- DIRECTIONS -
Below are the records; copy out every line that holds the word "data".

(Difference listings)
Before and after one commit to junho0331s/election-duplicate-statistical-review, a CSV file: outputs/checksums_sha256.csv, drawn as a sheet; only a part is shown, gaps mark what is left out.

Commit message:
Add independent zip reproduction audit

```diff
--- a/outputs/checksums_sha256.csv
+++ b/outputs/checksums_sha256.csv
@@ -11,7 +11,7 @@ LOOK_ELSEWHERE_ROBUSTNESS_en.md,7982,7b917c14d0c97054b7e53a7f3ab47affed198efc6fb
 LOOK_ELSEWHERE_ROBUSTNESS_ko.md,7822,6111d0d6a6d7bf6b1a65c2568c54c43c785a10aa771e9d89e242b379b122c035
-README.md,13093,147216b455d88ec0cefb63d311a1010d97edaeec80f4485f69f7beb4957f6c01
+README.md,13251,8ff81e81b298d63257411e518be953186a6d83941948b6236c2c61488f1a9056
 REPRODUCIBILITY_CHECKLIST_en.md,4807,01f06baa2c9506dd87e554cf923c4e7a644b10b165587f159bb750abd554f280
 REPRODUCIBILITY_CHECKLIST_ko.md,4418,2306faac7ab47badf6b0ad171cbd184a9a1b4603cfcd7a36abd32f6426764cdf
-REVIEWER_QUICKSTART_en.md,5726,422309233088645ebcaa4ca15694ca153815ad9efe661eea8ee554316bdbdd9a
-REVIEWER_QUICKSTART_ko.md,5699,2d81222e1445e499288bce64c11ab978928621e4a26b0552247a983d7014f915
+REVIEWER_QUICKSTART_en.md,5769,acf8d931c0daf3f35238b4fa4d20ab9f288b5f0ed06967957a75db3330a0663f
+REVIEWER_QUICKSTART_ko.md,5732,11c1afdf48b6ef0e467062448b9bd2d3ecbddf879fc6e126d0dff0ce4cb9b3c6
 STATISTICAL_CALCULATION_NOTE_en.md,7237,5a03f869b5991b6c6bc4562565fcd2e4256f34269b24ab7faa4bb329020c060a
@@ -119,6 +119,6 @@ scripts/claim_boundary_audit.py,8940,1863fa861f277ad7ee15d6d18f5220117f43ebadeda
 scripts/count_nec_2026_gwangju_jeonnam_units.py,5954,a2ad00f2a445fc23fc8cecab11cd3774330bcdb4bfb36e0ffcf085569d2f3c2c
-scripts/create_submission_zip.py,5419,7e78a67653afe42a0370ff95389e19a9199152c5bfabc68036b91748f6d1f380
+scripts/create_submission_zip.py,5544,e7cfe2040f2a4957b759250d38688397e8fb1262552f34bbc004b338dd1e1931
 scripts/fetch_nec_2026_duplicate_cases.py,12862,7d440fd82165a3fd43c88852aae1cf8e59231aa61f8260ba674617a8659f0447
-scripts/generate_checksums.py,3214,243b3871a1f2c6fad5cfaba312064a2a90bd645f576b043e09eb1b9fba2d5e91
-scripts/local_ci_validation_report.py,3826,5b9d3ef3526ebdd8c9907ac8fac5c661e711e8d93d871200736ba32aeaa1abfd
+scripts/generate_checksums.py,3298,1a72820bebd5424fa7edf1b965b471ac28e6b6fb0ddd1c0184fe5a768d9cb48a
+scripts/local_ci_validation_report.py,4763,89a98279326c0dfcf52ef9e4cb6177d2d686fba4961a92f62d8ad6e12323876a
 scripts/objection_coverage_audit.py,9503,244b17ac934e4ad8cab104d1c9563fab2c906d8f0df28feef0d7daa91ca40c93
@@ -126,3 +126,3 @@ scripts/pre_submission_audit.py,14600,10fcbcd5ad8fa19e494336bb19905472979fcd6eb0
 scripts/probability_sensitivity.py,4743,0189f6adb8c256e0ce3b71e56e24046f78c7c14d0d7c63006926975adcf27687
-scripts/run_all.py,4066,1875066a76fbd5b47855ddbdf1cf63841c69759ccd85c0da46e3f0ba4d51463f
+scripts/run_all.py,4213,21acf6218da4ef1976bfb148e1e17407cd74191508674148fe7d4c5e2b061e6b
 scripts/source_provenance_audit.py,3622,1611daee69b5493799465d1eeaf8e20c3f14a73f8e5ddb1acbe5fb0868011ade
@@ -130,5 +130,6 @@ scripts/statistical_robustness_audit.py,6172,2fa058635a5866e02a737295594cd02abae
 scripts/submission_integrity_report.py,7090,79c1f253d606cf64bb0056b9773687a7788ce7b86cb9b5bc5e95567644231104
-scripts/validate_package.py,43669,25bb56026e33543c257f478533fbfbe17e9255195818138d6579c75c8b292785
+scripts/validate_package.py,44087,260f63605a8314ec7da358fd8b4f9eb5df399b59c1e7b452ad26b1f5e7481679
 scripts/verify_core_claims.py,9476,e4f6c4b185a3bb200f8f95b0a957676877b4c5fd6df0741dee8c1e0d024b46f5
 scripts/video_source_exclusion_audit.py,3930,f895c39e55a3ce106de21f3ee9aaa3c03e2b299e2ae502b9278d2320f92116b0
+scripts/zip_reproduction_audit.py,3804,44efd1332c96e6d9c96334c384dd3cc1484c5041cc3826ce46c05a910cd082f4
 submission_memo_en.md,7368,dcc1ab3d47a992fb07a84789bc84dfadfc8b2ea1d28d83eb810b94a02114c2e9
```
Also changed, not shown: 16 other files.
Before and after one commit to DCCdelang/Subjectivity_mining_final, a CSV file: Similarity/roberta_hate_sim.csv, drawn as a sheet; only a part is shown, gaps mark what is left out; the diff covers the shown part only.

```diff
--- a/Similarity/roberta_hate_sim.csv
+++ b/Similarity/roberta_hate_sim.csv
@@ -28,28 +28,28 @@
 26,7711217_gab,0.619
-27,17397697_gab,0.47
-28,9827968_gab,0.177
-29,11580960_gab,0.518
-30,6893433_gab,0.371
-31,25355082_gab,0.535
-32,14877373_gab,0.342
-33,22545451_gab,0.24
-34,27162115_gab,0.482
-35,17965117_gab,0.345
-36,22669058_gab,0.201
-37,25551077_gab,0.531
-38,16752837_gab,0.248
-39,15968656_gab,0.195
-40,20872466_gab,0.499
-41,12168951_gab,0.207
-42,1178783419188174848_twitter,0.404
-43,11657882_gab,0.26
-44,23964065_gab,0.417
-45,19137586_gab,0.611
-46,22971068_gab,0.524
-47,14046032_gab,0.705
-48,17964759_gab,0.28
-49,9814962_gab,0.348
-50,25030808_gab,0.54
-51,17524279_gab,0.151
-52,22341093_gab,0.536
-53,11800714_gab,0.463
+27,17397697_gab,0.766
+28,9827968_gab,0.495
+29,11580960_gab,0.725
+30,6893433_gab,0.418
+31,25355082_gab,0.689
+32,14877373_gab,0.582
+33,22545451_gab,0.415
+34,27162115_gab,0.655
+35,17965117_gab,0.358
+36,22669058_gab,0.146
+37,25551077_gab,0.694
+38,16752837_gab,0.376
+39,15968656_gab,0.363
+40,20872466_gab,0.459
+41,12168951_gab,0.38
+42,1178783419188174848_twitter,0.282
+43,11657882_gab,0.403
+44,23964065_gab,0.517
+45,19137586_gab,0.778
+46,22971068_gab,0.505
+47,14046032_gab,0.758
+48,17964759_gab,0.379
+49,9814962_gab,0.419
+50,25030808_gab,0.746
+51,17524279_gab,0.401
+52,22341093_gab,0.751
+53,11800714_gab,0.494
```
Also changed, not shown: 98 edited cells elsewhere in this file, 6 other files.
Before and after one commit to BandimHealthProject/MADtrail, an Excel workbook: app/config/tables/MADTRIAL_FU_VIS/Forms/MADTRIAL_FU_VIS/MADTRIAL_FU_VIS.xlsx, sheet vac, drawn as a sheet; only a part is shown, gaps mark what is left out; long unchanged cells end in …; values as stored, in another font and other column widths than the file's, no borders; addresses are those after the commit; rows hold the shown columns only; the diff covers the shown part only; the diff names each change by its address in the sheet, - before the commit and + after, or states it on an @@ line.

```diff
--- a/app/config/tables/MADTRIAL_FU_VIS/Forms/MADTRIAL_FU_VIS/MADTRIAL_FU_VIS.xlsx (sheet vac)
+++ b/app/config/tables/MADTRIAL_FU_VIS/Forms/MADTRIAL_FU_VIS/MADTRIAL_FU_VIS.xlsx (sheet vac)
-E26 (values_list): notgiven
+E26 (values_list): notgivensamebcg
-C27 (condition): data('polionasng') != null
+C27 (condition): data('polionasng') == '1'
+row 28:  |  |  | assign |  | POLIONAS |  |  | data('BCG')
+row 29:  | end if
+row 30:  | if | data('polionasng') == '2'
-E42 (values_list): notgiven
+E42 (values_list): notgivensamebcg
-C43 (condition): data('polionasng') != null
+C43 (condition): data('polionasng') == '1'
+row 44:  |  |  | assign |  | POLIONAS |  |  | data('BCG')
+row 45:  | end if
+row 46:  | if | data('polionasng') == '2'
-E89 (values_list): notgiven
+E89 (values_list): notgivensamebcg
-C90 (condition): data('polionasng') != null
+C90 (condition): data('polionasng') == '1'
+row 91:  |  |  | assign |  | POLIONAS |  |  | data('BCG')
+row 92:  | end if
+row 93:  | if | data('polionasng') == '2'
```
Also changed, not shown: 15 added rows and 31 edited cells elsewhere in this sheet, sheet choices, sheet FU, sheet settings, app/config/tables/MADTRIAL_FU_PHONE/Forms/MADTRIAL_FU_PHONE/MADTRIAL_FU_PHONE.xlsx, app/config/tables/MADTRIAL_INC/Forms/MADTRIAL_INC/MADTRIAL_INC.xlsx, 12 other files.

- COMPLETED TASK -
-C27 (condition): data('polionasng') != null
+C27 (condition): data('polionasng') == '1'
+row 28:  |  |  | assign |  | POLIONAS |  |  | data('BCG')
+row 30:  | if | data('polionasng') == '2'
-C43 (condition): data('polionasng') != null
+C43 (condition): data('polionasng') == '1'
+row 44:  |  |  | assign |  | POLIONAS |  |  | data('BCG')
+row 46:  | if | data('polionasng') == '2'
-C90 (condition): data('polionasng') != null
+C90 (condition): data('polionasng') == '1'
+row 91:  |  |  | assign |  | POLIONAS |  |  | data('BCG')
+row 93:  | if | data('polionasng') == '2'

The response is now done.